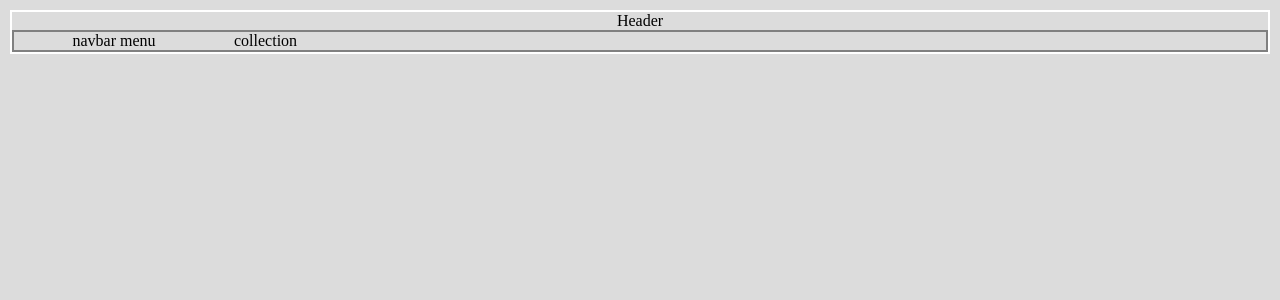
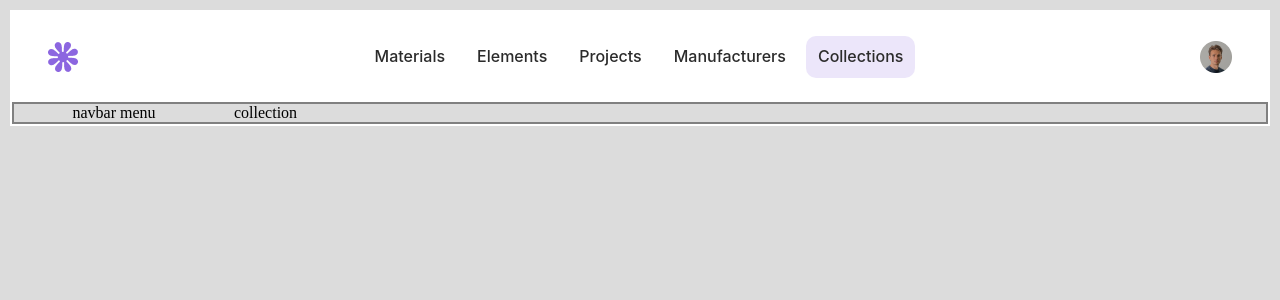
Before and after one commit to saranyavinjarapu/collection_list_crud, a React (Create React App) app: page / in a window 1280 px wide. Shown: the top 300 px of the page. Built offline with nearby package versions, Linux system fonts and the light colour scheme.

Commit message:
created header component with logo, necessary tabs and logged in user info

```diff
--- /dev/null
+++ b/src/components/Header/Header.js
@@ -0,0 +1,24 @@
+import React from "react";
+import styles from "./Header.module.css";
+import revalu_logo from "../../assets/revalu_logo.png";
+import header_profile from "../../assets/header_profile.png";
+
+const Header = () => {
+  return (
+    <header className={styles.header}>
+      <img src={revalu_logo} alt="Revalu Header Logo"></img>
+      <div className={styles.headerTabs}>
+        <a href="#materials">Materials</a>
+        <a href="#elements">Elements</a>
+        <a href="#projects">Projects</a>
+        <a href="#manufacturers">Manufacturers</a>
+        <a href="#collections" className={styles.headerTabActive}>
+          Collections
+        </a>
+      </div>
+      <img src={header_profile} alt="Header User Icon"></img>
+    </header>
+  );
+};
+
+export default Header;
--- /dev/null
+++ b/src/components/Header/Header.module.css
@@ -0,0 +1,29 @@
+.header {
+  display: flex;
+  justify-content: space-between;
+  padding: 24px 36px;
+  align-items: center;
+  background-color: #ffffff;
+}
+
+.headerTabs {
+  display: flex;
+  gap: 8px;
+  align-items: center;
+}
+
+.headerTabs a {
+  text-decoration: none;
+  color: inherit;
+  padding: 12px 12px 14px 12px;
+  font-family: Inter;
+  font-weight: 500;
+  font-size: 16px;
+  line-height: 16px;
+  color: #2b2b2b;
+}
+
+.headerTabActive {
+  border-radius: 10px;
+  background-color: #ece6fa;
+}
--- a/src/pages/Home/Home.js
+++ b/src/pages/Home/Home.js
@@ -1,10 +1,11 @@
 import React from "react";
 import styles from "./Home.module.css";
+import Header from "../../components/Header/Header";
 
 const Home = () => {
   return (
     <div className={styles.home}>
-      <div>Header</div>
+      <Header></Header>
       <div className={styles.main}>
         <nav>navbar menu</nav>
         <div>collection</div>
```
Also changed, not shown: src/assets/header_profile.png (added), src/assets/revalu_logo.png (added).
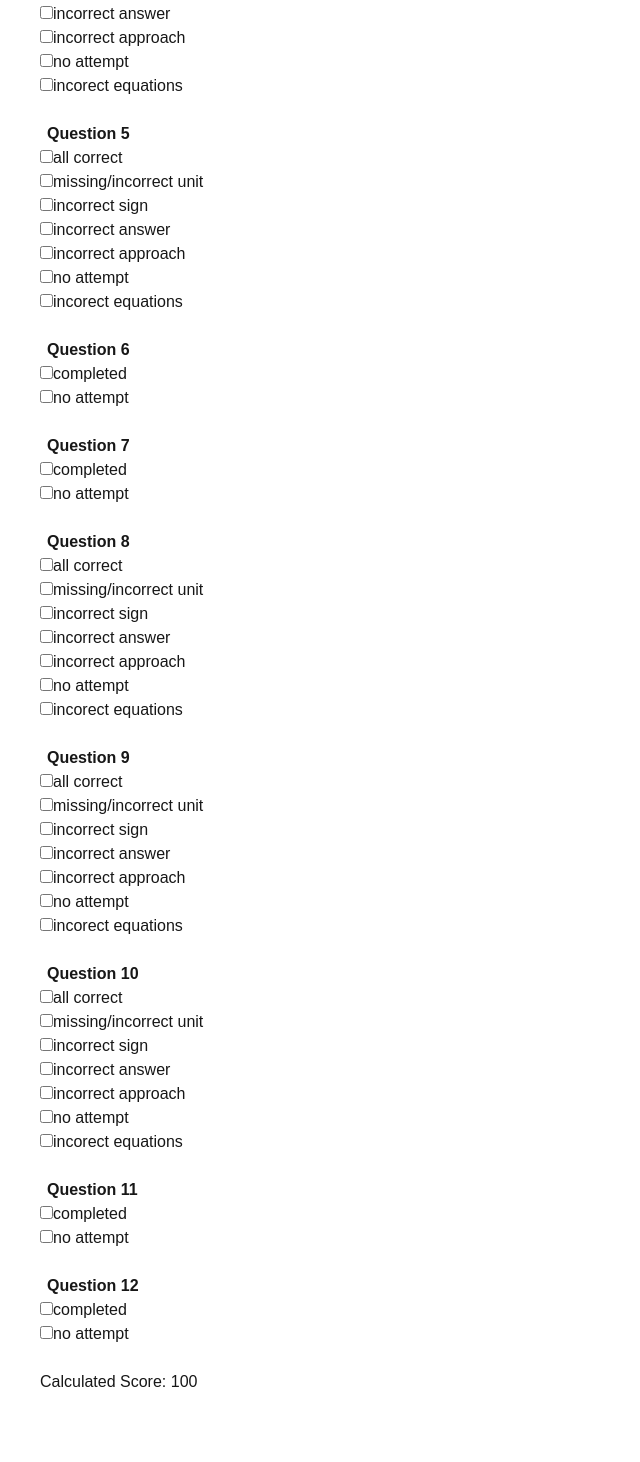
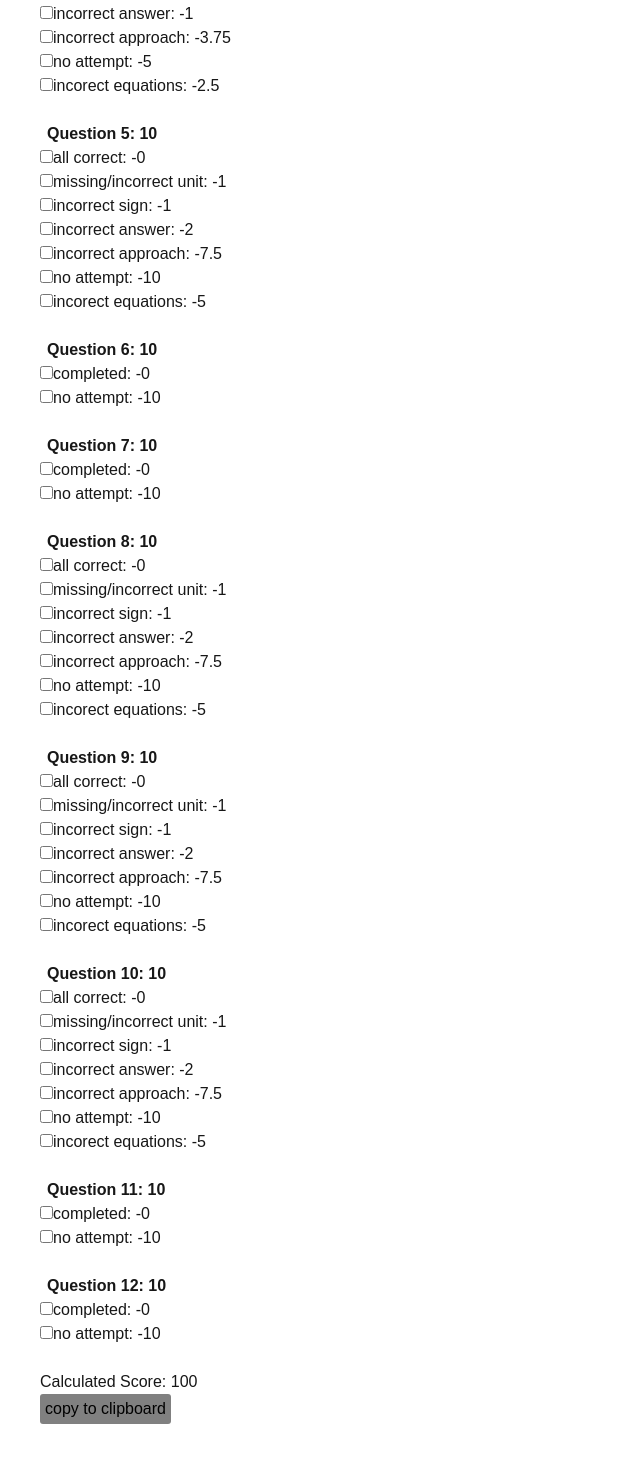
Before and after one commit to yixuanh097/auto-grader, a Next.js app: page / in a window 1280 px wide. Shown: the part 582-2044 px from the top of the page, without its empty margins (0-640 px from the left). Before the commit the page ends 2016 px from the top, so only its background shows below. Built offline with nearby package versions, Linux system fonts and the light colour scheme.

Commit message:
implemented clipboard functionality
able to copy full formatted feedback to clipboard after clicking button

still have to improve UI, add custom rubric/preset functionailty,
provide easy interface to update question info, and side-by-side display
of correct answer

```diff
--- a/app/page.tsx
+++ b/app/page.tsx
@@ -1,4 +1,6 @@
 "use client";
+
+import { renderToString, renderToStaticMarkup } from "react-dom/server";
 
 import { questions, rubrics_correctness, rubrics_completion } from "./data.tsx";
 
@@ -26,10 +28,35 @@ export default function Home() {
       <div>
         <QuestionPanel questionInfo={questions} onChange={setScore} />
       </div>
-      <h1>Calculated Score: {calcScore(score)}</h1>
-      <ol>{feedback_all}</ol>
+      <div>
+        <h1>Calculated Score: {calcScore(score)}</h1>
+        <ol>{feedback_all}</ol>
+        <button
+          onClick={() => {
+            copyToClipBoard(feedback_all);
+          }}
+          style={{
+            backgroundColor: "grey",
+            color: "black",
+            padding: "3px 5px",
+            borderRadius: "3px",
+          }}
+        >
+          copy to clipboard
+        </button>
+      </div>
     </div>
   );
+}
+async function copyToClipBoard(text) {
+  const formatted = renderToStaticMarkup(text)
+    .replaceAll("<li>", "")
+    .replaceAll("</li>", "\n");
+  try {
+    await navigator.clipboard.writeText(formatted);
+  } catch (err) {
+    console.error("failed to copy text", err);
+  }
 }
 
 function calcScore(scores) {
@@ -77,7 +104,7 @@ function Question({ num, rubrics, points, onCheck }) {
               handleScoreChange(onCheck, item.desc, num, points, fraction);
             }}
           />
-          {item.desc}
+          {item.desc}: -{fraction * points}
         </label>
       </li>
     );
@@ -85,7 +112,9 @@ function Question({ num, rubrics, points, onCheck }) {
 
   return (
     <>
-      <b style={{ margin: "7px" }}>Question {num}</b>
+      <b style={{ margin: "7px" }}>
+        Question {num}: {points}
+      </b>
       <ol>{listItems}</ol>
       <p>
         <br />
```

==*==

- **Work item**:
With "styles" as the string to match, show every line of the entries above that has it.

- **Output**:
+import styles from "./Header.module.css";
+    <header className={styles.header}>
+      <div className={styles.headerTabs}>
+        <a href="#collections" className={styles.headerTabActive}>
 import styles from "./Home.module.css";
     <div className={styles.home}>
       <div className={styles.main}>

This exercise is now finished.